*Assignment*: Output all of the material once more, so that every line matches the original exactly.

*Dataset*:
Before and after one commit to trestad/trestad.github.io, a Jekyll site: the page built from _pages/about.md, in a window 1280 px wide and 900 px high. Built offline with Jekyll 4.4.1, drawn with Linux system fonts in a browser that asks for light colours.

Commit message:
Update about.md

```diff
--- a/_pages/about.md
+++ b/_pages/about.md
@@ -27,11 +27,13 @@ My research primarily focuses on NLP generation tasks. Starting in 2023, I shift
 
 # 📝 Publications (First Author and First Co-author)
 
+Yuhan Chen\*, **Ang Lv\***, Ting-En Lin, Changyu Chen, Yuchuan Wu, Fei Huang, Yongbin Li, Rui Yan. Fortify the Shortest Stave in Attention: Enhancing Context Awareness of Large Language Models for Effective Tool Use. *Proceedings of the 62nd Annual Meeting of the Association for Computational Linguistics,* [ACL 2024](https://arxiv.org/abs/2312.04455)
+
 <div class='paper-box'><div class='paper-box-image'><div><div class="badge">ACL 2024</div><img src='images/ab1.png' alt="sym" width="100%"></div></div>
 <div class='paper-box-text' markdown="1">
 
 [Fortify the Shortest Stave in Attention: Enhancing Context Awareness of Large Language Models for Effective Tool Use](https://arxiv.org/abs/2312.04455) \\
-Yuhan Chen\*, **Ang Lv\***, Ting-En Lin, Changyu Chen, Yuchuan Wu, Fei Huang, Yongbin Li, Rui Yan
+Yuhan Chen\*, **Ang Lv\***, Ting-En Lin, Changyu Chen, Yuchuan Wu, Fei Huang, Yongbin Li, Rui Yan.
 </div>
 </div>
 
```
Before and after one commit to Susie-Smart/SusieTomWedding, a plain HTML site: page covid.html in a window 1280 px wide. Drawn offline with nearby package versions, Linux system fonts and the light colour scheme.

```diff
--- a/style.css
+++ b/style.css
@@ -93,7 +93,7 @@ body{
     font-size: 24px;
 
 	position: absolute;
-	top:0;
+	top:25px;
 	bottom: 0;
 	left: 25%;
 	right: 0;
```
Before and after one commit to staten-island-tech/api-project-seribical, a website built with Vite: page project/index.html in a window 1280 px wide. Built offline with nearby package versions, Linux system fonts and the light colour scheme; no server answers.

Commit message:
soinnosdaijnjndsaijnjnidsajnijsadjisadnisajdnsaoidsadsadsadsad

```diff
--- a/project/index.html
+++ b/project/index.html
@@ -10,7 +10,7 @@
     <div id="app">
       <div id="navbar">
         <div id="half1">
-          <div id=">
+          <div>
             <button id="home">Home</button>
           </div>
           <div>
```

*Your solution*:
Before and after one commit to trestad/trestad.github.io, a Jekyll site: the page built from _pages/about.md, in a window 1280 px wide and 900 px high. Built offline with Jekyll 4.4.1, drawn with Linux system fonts in a browser that asks for light colours.

Commit message:
Update about.md

```diff
--- a/_pages/about.md
+++ b/_pages/about.md
@@ -27,11 +27,13 @@ My research primarily focuses on NLP generation tasks. Starting in 2023, I shift
 
 # 📝 Publications (First Author and First Co-author)
 
+Yuhan Chen\*, **Ang Lv\***, Ting-En Lin, Changyu Chen, Yuchuan Wu, Fei Huang, Yongbin Li, Rui Yan. Fortify the Shortest Stave in Attention: Enhancing Context Awareness of Large Language Models for Effective Tool Use. *Proceedings of the 62nd Annual Meeting of the Association for Computational Linguistics,* [ACL 2024](https://arxiv.org/abs/2312.04455)
+
 <div class='paper-box'><div class='paper-box-image'><div><div class="badge">ACL 2024</div><img src='images/ab1.png' alt="sym" width="100%"></div></div>
 <div class='paper-box-text' markdown="1">
 
 [Fortify the Shortest Stave in Attention: Enhancing Context Awareness of Large Language Models for Effective Tool Use](https://arxiv.org/abs/2312.04455) \\
-Yuhan Chen\*, **Ang Lv\***, Ting-En Lin, Changyu Chen, Yuchuan Wu, Fei Huang, Yongbin Li, Rui Yan
+Yuhan Chen\*, **Ang Lv\***, Ting-En Lin, Changyu Chen, Yuchuan Wu, Fei Huang, Yongbin Li, Rui Yan.
 </div>
 </div>
 
```
Before and after one commit to Susie-Smart/SusieTomWedding, a plain HTML site: page covid.html in a window 1280 px wide. Drawn offline with nearby package versions, Linux system fonts and the light colour scheme.

```diff
--- a/style.css
+++ b/style.css
@@ -93,7 +93,7 @@ body{
     font-size: 24px;
 
 	position: absolute;
-	top:0;
+	top:25px;
 	bottom: 0;
 	left: 25%;
 	right: 0;
```
Before and after one commit to staten-island-tech/api-project-seribical, a website built with Vite: page project/index.html in a window 1280 px wide. Built offline with nearby package versions, Linux system fonts and the light colour scheme; no server answers.

Commit message:
soinnosdaijnjndsaijnjnidsajnijsadjisadnisajdnsaoidsadsadsadsad

```diff
--- a/project/index.html
+++ b/project/index.html
@@ -10,7 +10,7 @@
     <div id="app">
       <div id="navbar">
         <div id="half1">
-          <div id=">
+          <div>
             <button id="home">Home</button>
           </div>
           <div>
```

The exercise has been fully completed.